(Edit tracking data)

====================

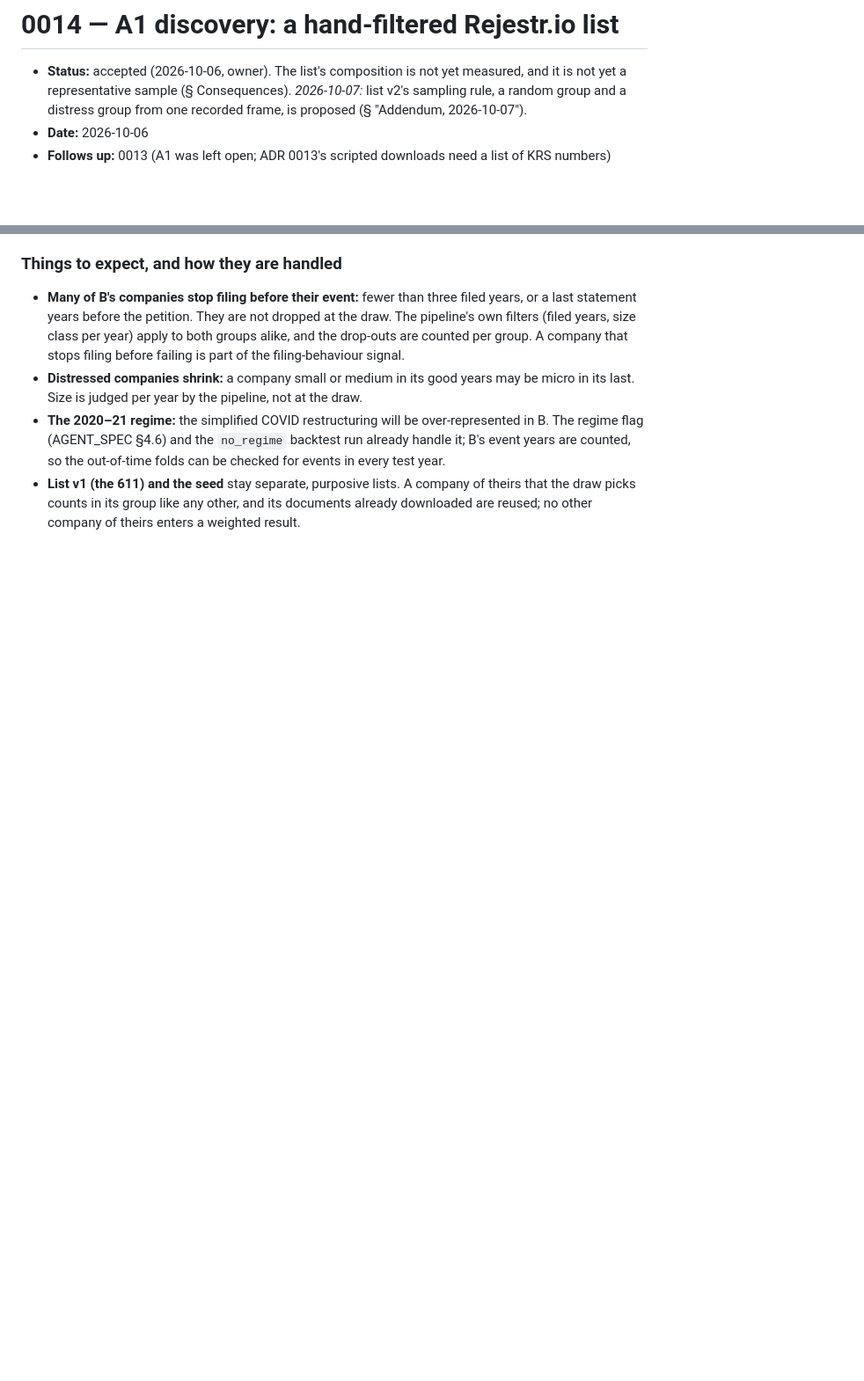
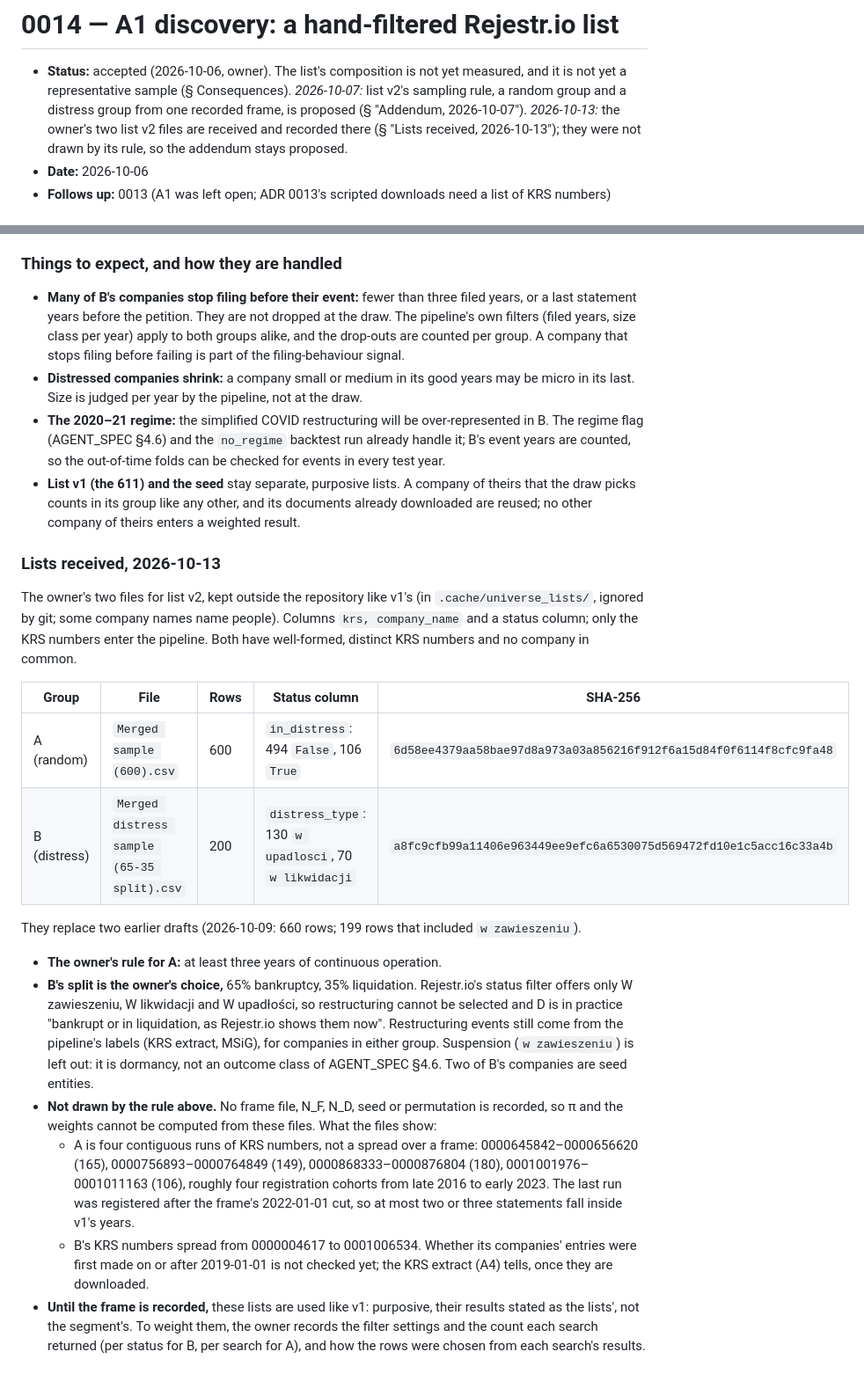
Before and after one commit to odrive881/Polish-Corporate-Distress-Radar, a Markdown page: docs/adr/0014-a1-discovery-rejestr-io-list.md, 2 parts joined by grey strips. Shown at 88% size. Drawn GitHub-style; blank space fills up the shorter version.

Commit message:
ADR 0014 addendum: list v2's two files received and recorded (2026-10-13)
Group A (600) and group B (200, 65/35 bankruptcy/liquidation), with SHA-256s and what they show:
not drawn by the addendum's rule (no frame, counts or seed), so it stays proposed.

Co-Authored-By: Claude Opus 5.5 <noreply@anthropic.com>

```diff
--- a/docs/adr/0014-a1-discovery-rejestr-io-list.md
+++ b/docs/adr/0014-a1-discovery-rejestr-io-list.md
@@ -3,7 +3,8 @@
 - **Status:** accepted (2026-10-06, owner). The list's composition is not yet measured, and it is not yet a
   representative sample (§ Consequences).
   *2026-10-07:* list v2's sampling rule, a random group and a distress group from one recorded frame, is proposed
-  (§ "Addendum, 2026-10-07").
+  (§ "Addendum, 2026-10-07"). *2026-10-13:* the owner's two list v2 files are received and recorded there
+  (§ "Lists received, 2026-10-13"); they were not drawn by its rule, so the addendum stays proposed.
 - **Date:** 2026-10-06
 - **Follows up:** 0013 (A1 was left open; ADR 0013's scripted downloads need a list of KRS numbers)
 
@@ -175,3 +176,34 @@ Its weight is 1/π. Each company carries its group, π and the list version (`di
 - **List v1 (the 611) and the seed** stay separate, purposive lists. A company of theirs that the draw picks
   counts in its group like any other, and its documents already downloaded are reused; no other company of
   theirs enters a weighted result.
+
+### Lists received, 2026-10-13
+
+The owner's two files for list v2, kept outside the repository like v1's (in `.cache/universe_lists/`, ignored by
+git; some company names name people). Columns `krs, company_name` and a status column; only the KRS numbers
+enter the pipeline. Both have well-formed, distinct KRS numbers and no company in common.
+
+| Group | File | Rows | Status column | SHA-256 |
+|---|---|---|---|---|
+| A (random) | `Merged sample (600).csv` | 600 | `in_distress`: 494 `False`, 106 `True` | `6d58ee4379aa58bae97d8a973a03a856216f912f6a15d84f0f6114f8cfc9fa48` |
+| B (distress) | `Merged distress sample (65-35 split).csv` | 200 | `distress_type`: 130 `w upadlosci`, 70 `w likwidacji` | `a8fc9cfb99a11406e963449ee9efc6a6530075d569472fd10e1c5acc16c33a4b` |
+
+They replace two earlier drafts (2026-10-09: 660 rows; 199 rows that included `w zawieszeniu`).
+
+- **The owner's rule for A:** at least three years of continuous operation.
+- **B's split is the owner's choice,** 65% bankruptcy, 35% liquidation. Rejestr.io's status filter offers only
+  W zawieszeniu, W likwidacji and W upadłości, so restructuring cannot be selected and D is in practice
+  "bankrupt or in liquidation, as Rejestr.io shows them now". Restructuring events still come from the
+  pipeline's labels (KRS extract, MSiG), for companies in either group. Suspension (`w zawieszeniu`) is left
+  out: it is dormancy, not an outcome class of AGENT_SPEC §4.6. Two of B's companies are seed entities.
+- **Not drawn by the rule above.** No frame file, N_F, N_D, seed or permutation is recorded, so π and the weights
+  cannot be computed from these files. What the files show:
+  - A is four contiguous runs of KRS numbers, not a spread over a frame: 0000645842–0000656620 (165),
+    0000756893–0000764849 (149), 0000868333–0000876804 (180), 0001001976–0001011163 (106), roughly four
+    registration cohorts from late 2016 to early 2023. The last run was registered after the frame's
+    2022-01-01 cut, so at most two or three statements fall inside v1's years.
+  - B's KRS numbers spread from 0000004617 to 0001006534. Whether its companies' entries were first made on or
+    after 2019-01-01 is not checked yet; the KRS extract (A4) tells, once they are downloaded.
+- **Until the frame is recorded,** these lists are used like v1: purposive, their results stated as the lists',
+  not the segment's. To weight them, the owner records the filter settings and the count each search returned
+  (per status for B, per search for A), and how the rows were chosen from each search's results.
```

====================

Within the entries above, work out how many lines contain the word "left". The number alone is the answer.

• Answer space: 2